Not only were these dogs racing dogs, but they are famous racing dogs. These guys should have more followers on Instagram than Kim K! I dream of returning to Dallas' ranch to film a proper documentary about these dogs and share a bit more of their stories with the world. If you head to Alaska I highly recommend you hit up AK Sled Dog Tours and line up a sledding excursion of your own.
Mushing these dogs through the back trails that Dallas' team has carved out of the snow was like riding a theme park ride. I felt like a kid going through the forest being towed by a gang of six marathon runners. The only thing that stops these pups is a steel bar with spikes.
This is Diesel. Diesel was the recipient of 2014 Golden Harness Award, which is given to the top mushing dog of the Iditarod.
This is Elliot, one of the team members at the ranch and he introduced me to several of the dogs and even threw my gopro on his head while he unhooked and rechained the dogs. It was a pleasure meeting you, Elliot. Thank you for your guidance and kindness.
Get to the Chopper - Anchorage, AK
The last excursion we went on was with Alpine Air, a helicopter touring company, who took us fifteen minutes outside of Anchorage where we landed on Spencer Glacier. I took plenty of aerial shots on our journey and I have to say, if you've ever wondered what it's like to fly a drone just get in a helicopter.
Our pilot brought us up close and personal with the Alaskan mountains and I got that nervous feeling in my stomach that I get when my drone's obstacle avoidance starts indicating.
Here's a crazy shot that shows the mudflats that consume vast sections of Alaska. This stuff is like quicksand; anything that lands comes in contact with the surface is sure to be swallowed whole by the mud.
Here is a section of the roadway that wraps around Turnagain Arm in Anchorage. The wind coming off of the water that crashes into the side of the mountains is insane!

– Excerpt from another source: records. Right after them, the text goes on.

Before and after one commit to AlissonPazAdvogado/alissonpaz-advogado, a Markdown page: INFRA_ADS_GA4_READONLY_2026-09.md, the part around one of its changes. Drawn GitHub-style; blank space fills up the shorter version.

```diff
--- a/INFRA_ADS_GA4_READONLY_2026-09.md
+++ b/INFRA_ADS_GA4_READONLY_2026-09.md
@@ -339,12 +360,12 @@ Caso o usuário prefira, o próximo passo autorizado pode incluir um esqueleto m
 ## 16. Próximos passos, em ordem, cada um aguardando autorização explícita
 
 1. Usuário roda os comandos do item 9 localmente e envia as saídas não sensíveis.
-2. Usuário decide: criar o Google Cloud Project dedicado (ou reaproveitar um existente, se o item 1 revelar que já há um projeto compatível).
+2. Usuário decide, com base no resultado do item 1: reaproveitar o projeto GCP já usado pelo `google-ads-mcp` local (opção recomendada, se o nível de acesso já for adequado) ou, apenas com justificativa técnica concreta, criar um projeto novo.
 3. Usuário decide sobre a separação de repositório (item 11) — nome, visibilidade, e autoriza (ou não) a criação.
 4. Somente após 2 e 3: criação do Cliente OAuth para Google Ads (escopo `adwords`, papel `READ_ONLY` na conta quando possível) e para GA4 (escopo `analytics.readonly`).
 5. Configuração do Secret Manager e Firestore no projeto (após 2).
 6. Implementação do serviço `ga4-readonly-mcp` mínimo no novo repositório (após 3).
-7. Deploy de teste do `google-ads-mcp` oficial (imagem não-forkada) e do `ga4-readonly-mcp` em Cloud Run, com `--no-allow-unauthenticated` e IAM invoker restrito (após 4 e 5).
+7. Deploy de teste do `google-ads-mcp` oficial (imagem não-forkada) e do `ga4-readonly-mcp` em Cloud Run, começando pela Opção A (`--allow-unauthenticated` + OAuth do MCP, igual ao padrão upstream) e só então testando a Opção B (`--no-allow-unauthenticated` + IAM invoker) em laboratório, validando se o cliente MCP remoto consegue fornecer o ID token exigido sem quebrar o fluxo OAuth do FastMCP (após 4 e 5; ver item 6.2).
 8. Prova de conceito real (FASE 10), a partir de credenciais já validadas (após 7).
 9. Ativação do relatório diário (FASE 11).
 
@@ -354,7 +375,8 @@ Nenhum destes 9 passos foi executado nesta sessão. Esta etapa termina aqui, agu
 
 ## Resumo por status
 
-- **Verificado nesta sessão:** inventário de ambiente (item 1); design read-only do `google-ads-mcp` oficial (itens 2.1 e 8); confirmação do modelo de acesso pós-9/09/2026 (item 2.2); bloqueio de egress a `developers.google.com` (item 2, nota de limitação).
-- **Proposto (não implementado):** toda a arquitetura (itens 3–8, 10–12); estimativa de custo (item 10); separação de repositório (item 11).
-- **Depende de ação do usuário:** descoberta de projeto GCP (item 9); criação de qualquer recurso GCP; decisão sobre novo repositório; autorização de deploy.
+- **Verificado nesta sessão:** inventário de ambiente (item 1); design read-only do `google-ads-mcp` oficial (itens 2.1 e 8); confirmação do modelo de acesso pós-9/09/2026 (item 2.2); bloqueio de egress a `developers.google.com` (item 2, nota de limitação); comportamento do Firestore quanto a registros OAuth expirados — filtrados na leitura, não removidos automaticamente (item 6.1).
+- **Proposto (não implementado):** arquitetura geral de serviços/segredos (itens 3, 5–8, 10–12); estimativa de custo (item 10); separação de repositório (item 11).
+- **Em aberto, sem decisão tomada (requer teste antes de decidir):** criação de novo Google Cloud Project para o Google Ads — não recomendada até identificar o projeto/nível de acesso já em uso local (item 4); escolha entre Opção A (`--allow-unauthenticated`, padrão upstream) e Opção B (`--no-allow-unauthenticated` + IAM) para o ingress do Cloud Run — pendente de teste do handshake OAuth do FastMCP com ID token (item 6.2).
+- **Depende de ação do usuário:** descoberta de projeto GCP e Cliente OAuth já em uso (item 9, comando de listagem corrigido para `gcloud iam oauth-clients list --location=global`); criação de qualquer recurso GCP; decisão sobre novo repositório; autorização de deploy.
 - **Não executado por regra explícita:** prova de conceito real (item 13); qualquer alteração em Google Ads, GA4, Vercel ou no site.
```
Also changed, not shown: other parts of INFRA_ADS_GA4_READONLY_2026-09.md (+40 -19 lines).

I can't believe they can fly the helicopters over here to be honest with you. Oh, by the way, if you do book a flight with Alpine Air, or any other aerial tour company, be prepared for your tour to be delayed or canceled, because of the wind.
Now, of the two shots above, do you prefer it WITH or WITHOUT the blade from the helicopter in the shot? Let me know your opinion down in the comment section below this post.
This was the first glacier we flew over. I don't recall its name, but I knew that for this shot I wanted to have the interior of the helo in the frame. This is one of the coolest Alaska tours you could take while visiting the state. Alpine Air is highly recommended.